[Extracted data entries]
┄┄┄┄┄┄

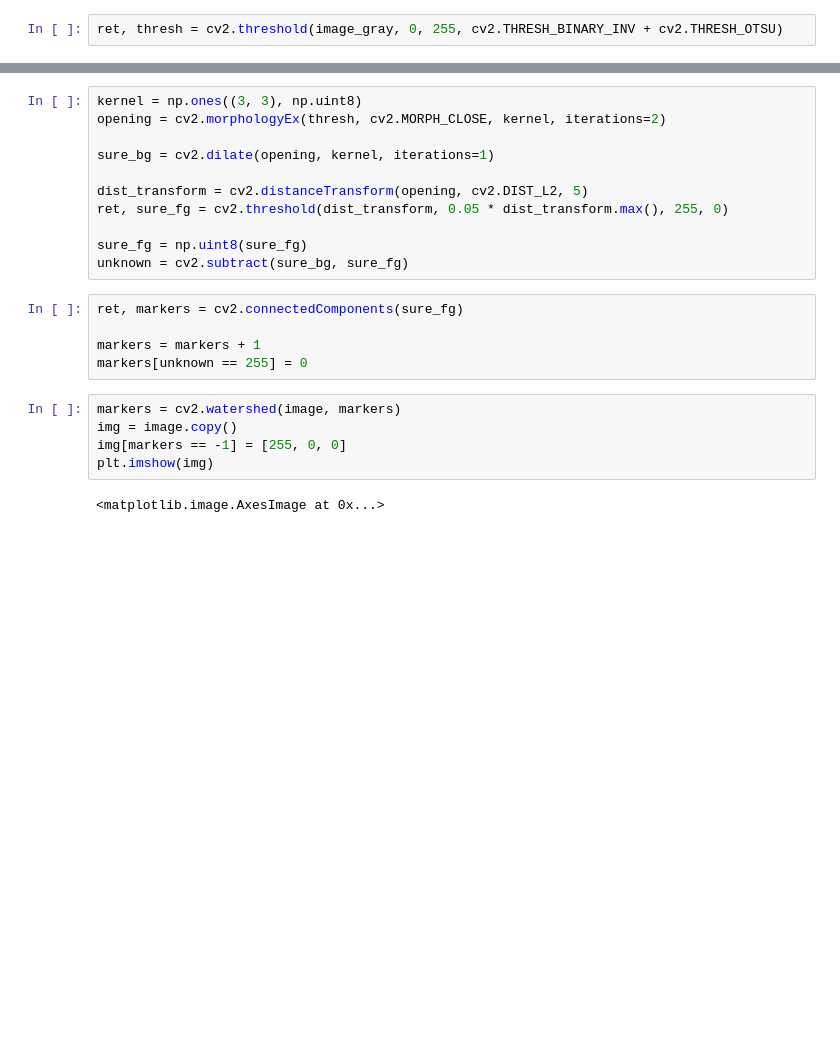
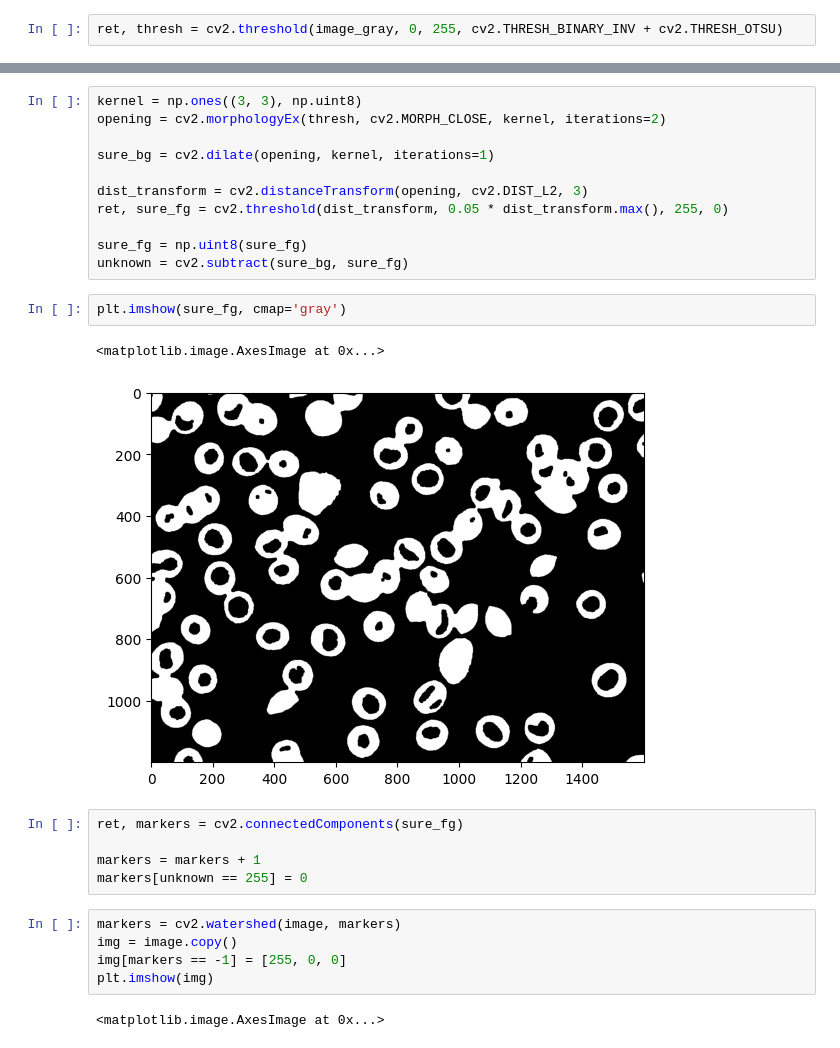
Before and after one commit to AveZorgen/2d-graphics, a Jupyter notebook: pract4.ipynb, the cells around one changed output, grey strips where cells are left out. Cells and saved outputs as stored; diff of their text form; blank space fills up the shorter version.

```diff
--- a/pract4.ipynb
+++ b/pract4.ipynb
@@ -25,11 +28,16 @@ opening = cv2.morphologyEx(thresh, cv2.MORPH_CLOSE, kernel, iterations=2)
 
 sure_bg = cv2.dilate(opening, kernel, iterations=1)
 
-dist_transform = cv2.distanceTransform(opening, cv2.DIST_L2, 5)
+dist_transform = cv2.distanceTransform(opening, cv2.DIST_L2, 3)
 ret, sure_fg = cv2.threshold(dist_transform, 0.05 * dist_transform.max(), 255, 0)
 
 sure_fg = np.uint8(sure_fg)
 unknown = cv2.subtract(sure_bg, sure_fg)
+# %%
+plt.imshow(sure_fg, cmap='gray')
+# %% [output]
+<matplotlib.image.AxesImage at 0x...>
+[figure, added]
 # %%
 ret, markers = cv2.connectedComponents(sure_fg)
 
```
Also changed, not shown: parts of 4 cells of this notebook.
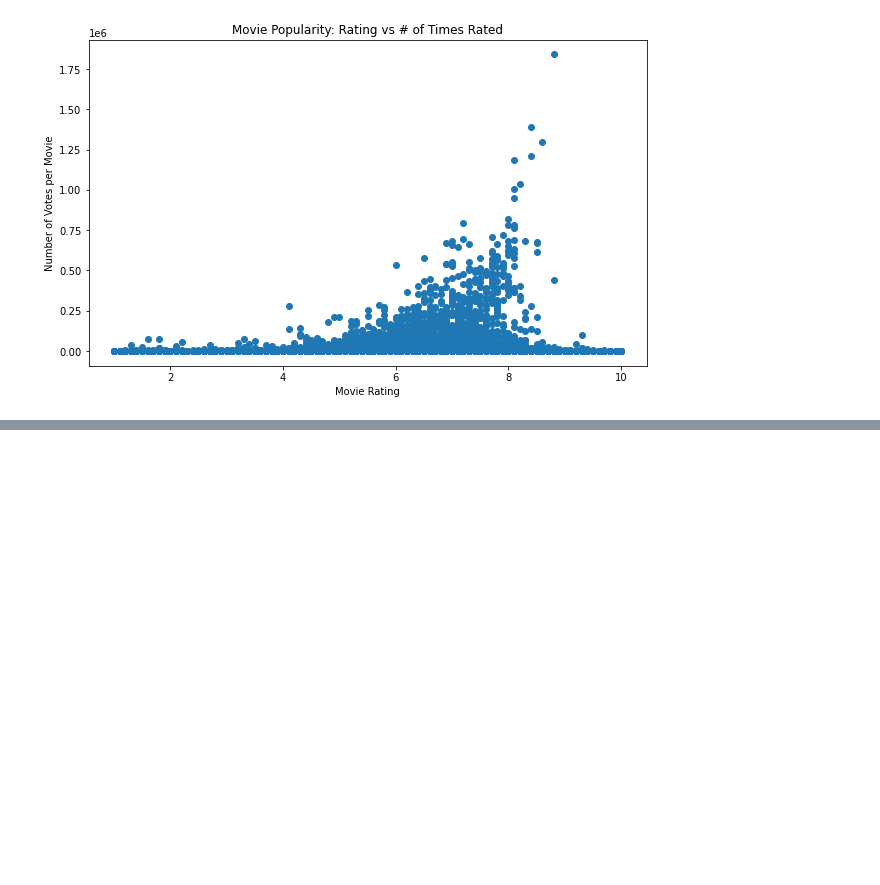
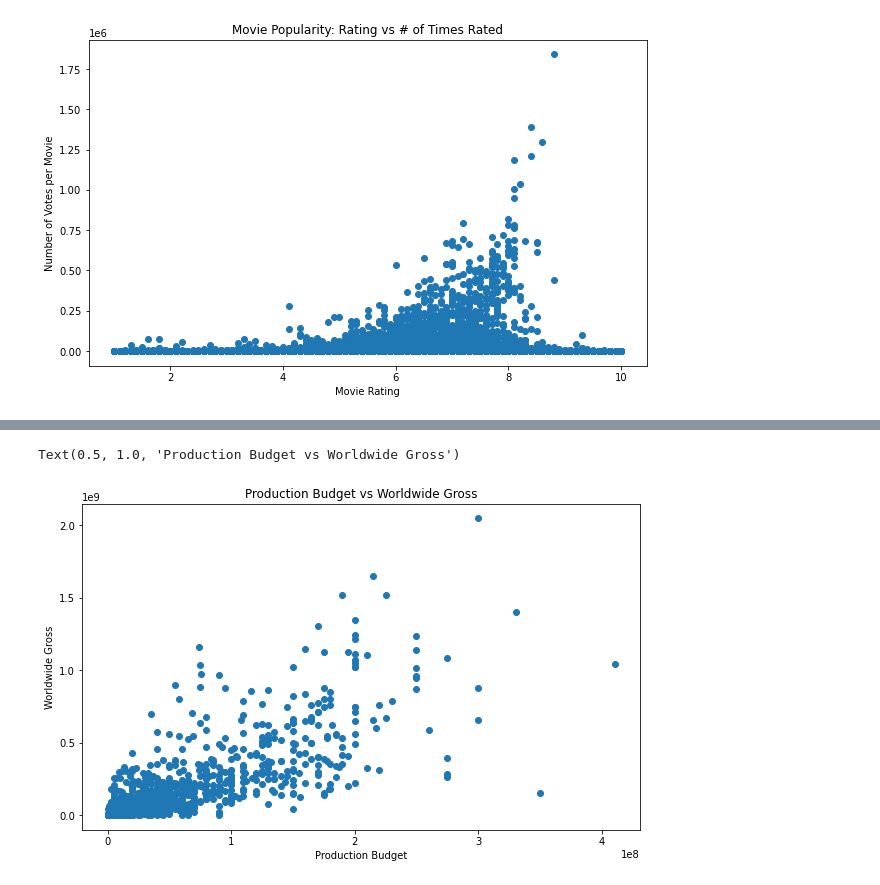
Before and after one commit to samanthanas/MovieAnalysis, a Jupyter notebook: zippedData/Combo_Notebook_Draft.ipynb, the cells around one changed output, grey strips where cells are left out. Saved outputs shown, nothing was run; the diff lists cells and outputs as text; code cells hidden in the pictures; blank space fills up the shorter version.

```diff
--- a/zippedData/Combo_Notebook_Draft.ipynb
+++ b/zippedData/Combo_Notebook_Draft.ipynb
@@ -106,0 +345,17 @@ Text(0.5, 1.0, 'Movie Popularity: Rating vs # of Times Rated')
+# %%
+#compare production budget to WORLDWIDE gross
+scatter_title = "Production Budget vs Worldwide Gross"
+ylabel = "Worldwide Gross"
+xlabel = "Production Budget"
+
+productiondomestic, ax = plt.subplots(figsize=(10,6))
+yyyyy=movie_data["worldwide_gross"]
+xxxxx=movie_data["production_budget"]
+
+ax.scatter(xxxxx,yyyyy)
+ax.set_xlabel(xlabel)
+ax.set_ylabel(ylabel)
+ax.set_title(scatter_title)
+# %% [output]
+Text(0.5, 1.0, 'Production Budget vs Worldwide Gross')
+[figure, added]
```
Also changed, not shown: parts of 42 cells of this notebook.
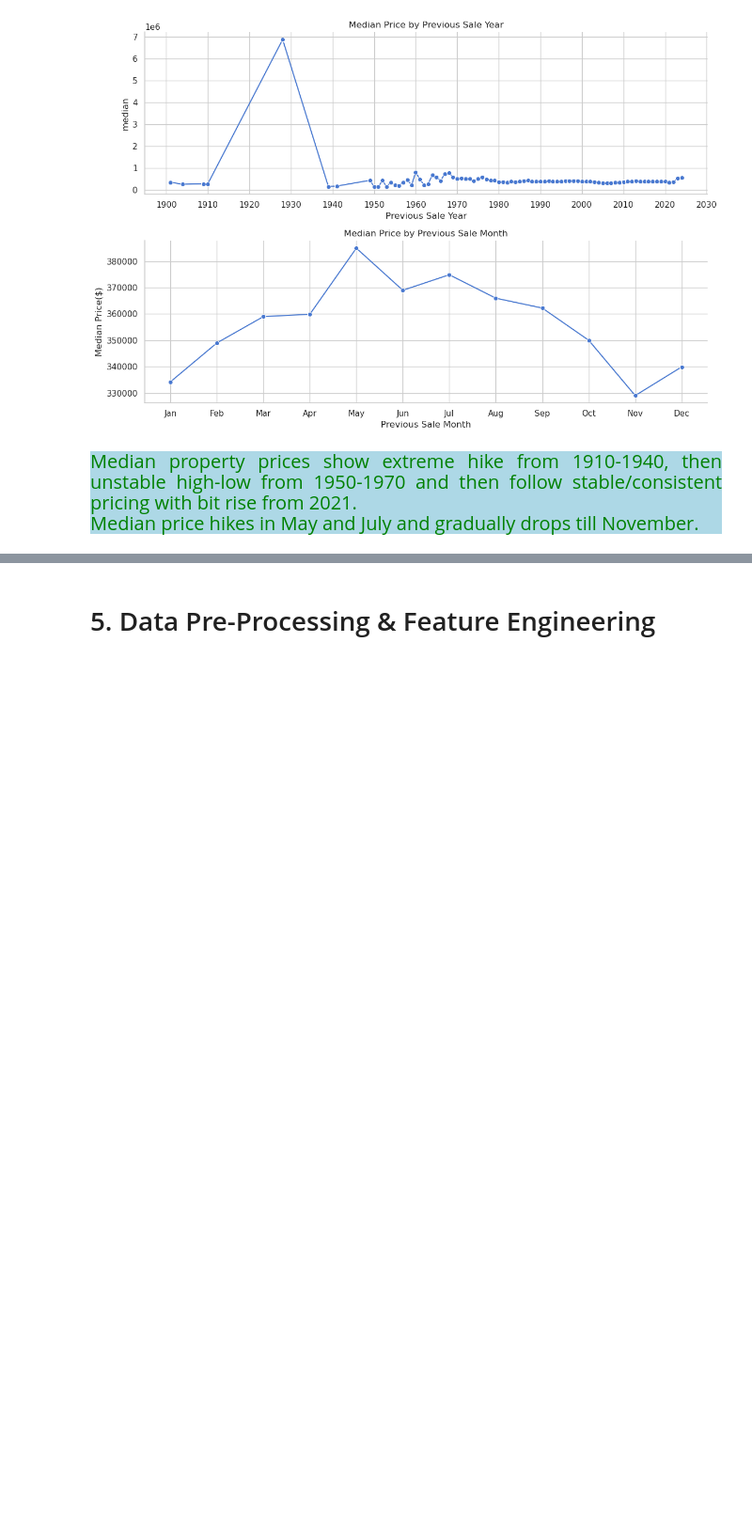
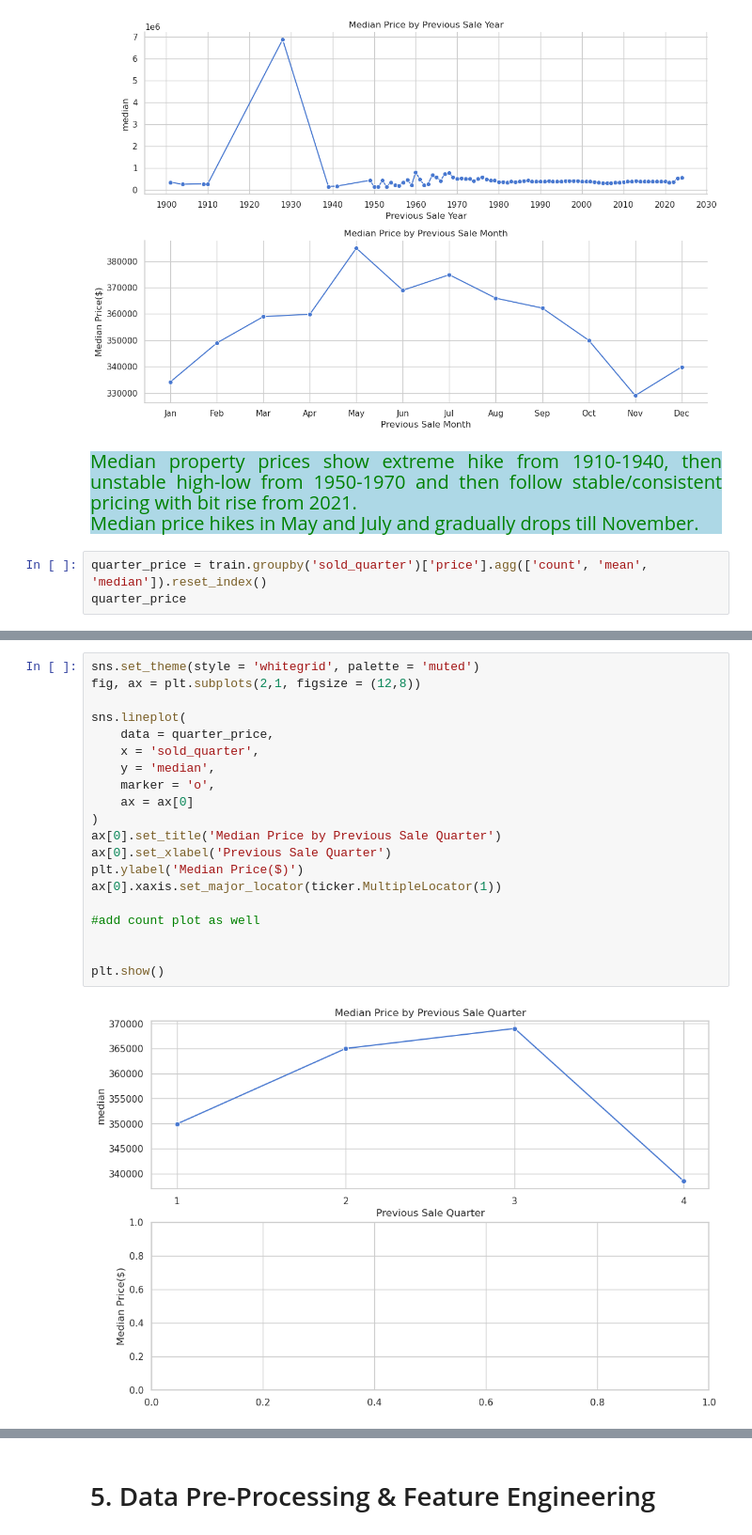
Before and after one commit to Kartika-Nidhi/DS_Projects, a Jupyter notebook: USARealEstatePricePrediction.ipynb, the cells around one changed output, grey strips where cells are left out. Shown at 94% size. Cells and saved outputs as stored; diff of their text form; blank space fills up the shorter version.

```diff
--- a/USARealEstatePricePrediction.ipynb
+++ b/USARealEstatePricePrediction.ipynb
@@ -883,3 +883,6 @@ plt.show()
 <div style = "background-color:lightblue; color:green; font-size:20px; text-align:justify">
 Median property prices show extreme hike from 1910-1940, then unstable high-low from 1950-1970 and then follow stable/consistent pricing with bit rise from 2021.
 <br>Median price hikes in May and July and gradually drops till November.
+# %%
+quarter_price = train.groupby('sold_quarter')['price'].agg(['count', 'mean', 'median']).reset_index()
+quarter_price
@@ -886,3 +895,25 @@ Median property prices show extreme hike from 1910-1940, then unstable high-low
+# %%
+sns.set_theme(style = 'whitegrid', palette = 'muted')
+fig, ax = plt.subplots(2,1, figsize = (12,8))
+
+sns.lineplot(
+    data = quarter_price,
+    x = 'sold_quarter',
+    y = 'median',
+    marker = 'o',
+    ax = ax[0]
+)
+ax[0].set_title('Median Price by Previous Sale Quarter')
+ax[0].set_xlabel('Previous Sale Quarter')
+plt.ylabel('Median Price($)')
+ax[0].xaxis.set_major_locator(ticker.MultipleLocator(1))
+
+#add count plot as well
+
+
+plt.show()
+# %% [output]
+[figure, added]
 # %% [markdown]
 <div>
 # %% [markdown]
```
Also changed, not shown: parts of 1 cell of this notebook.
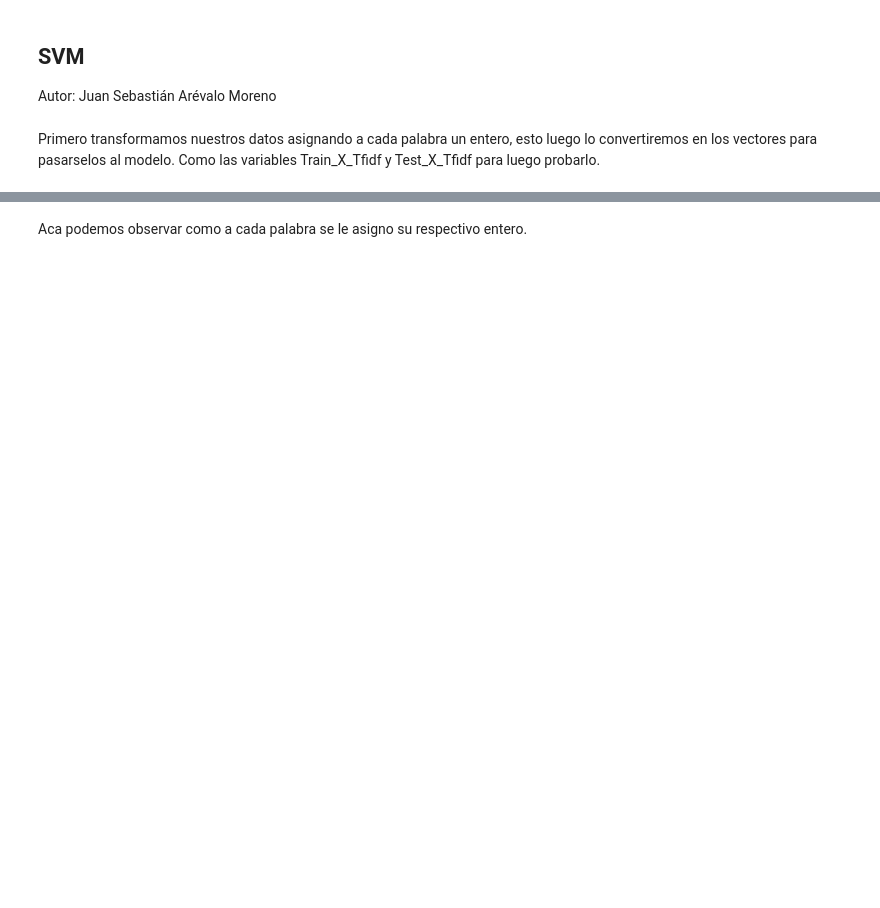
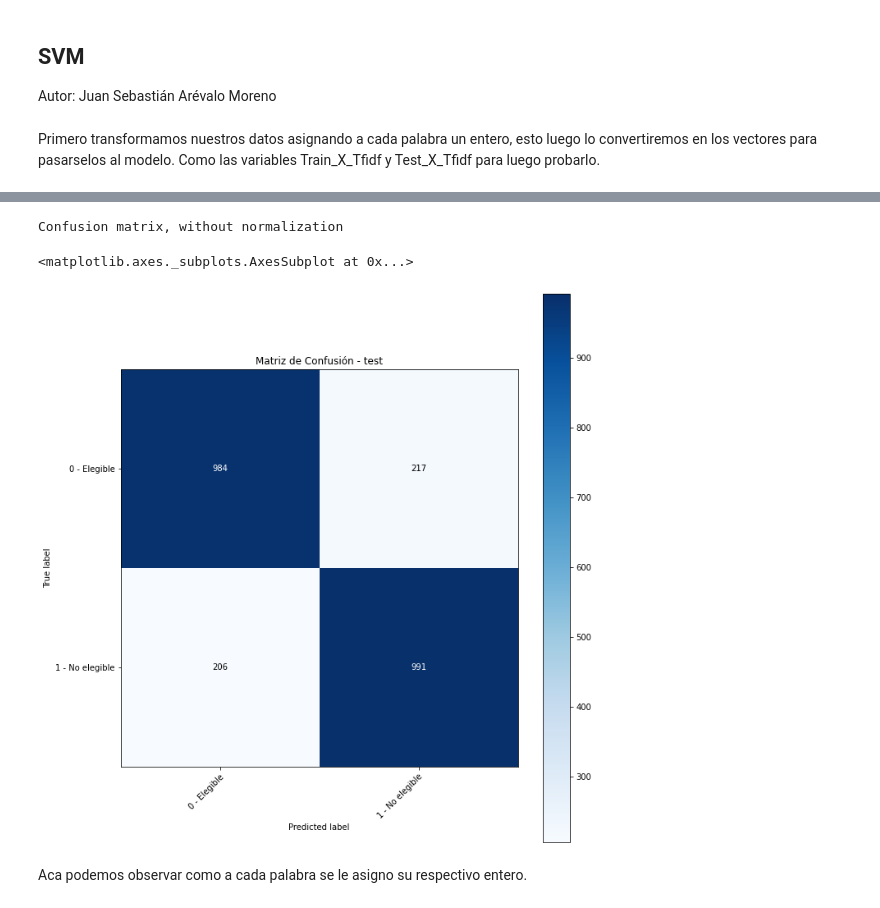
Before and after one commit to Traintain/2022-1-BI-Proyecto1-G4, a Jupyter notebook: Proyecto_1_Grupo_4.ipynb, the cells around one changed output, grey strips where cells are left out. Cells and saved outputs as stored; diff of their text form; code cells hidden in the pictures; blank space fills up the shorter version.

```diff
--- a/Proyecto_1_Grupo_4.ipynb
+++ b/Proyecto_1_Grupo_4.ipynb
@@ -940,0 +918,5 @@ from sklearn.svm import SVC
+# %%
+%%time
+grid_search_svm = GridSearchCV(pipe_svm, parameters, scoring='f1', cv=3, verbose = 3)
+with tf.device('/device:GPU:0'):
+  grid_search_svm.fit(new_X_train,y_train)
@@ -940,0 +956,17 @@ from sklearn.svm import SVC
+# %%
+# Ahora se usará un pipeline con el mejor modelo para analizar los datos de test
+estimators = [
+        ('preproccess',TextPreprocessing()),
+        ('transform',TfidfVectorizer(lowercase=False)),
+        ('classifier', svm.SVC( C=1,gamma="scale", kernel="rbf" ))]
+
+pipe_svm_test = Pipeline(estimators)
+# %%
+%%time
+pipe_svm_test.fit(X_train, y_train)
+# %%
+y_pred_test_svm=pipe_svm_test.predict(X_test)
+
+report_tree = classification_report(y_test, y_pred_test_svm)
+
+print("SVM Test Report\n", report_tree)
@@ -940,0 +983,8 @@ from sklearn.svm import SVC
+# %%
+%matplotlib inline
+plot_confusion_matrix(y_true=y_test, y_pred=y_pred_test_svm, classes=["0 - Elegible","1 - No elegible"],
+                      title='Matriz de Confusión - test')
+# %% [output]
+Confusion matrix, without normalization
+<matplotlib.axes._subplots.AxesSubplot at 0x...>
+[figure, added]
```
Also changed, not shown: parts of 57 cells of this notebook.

┄┄┄┄┄┄

**Your task:** Your task is to collect every line above that contains the word "after".

**Expected output:**
Before and after one commit to AveZorgen/2d-graphics, a Jupyter notebook: pract4.ipynb, the cells around one changed output, grey strips where cells are left out. Cells and saved outputs as stored; diff of their text form; blank space fills up the shorter version.
Before and after one commit to samanthanas/MovieAnalysis, a Jupyter notebook: zippedData/Combo_Notebook_Draft.ipynb, the cells around one changed output, grey strips where cells are left out. Saved outputs shown, nothing was run; the diff lists cells and outputs as text; code cells hidden in the pictures; blank space fills up the shorter version.
Before and after one commit to Kartika-Nidhi/DS_Projects, a Jupyter notebook: USARealEstatePricePrediction.ipynb, the cells around one changed output, grey strips where cells are left out. Shown at 94% size. Cells and saved outputs as stored; diff of their text form; blank space fills up the shorter version.
Before and after one commit to Traintain/2022-1-BI-Proyecto1-G4, a Jupyter notebook: Proyecto_1_Grupo_4.ipynb, the cells around one changed output, grey strips where cells are left out. Cells and saved outputs as stored; diff of their text form; code cells hidden in the pictures; blank space fills up the shorter version.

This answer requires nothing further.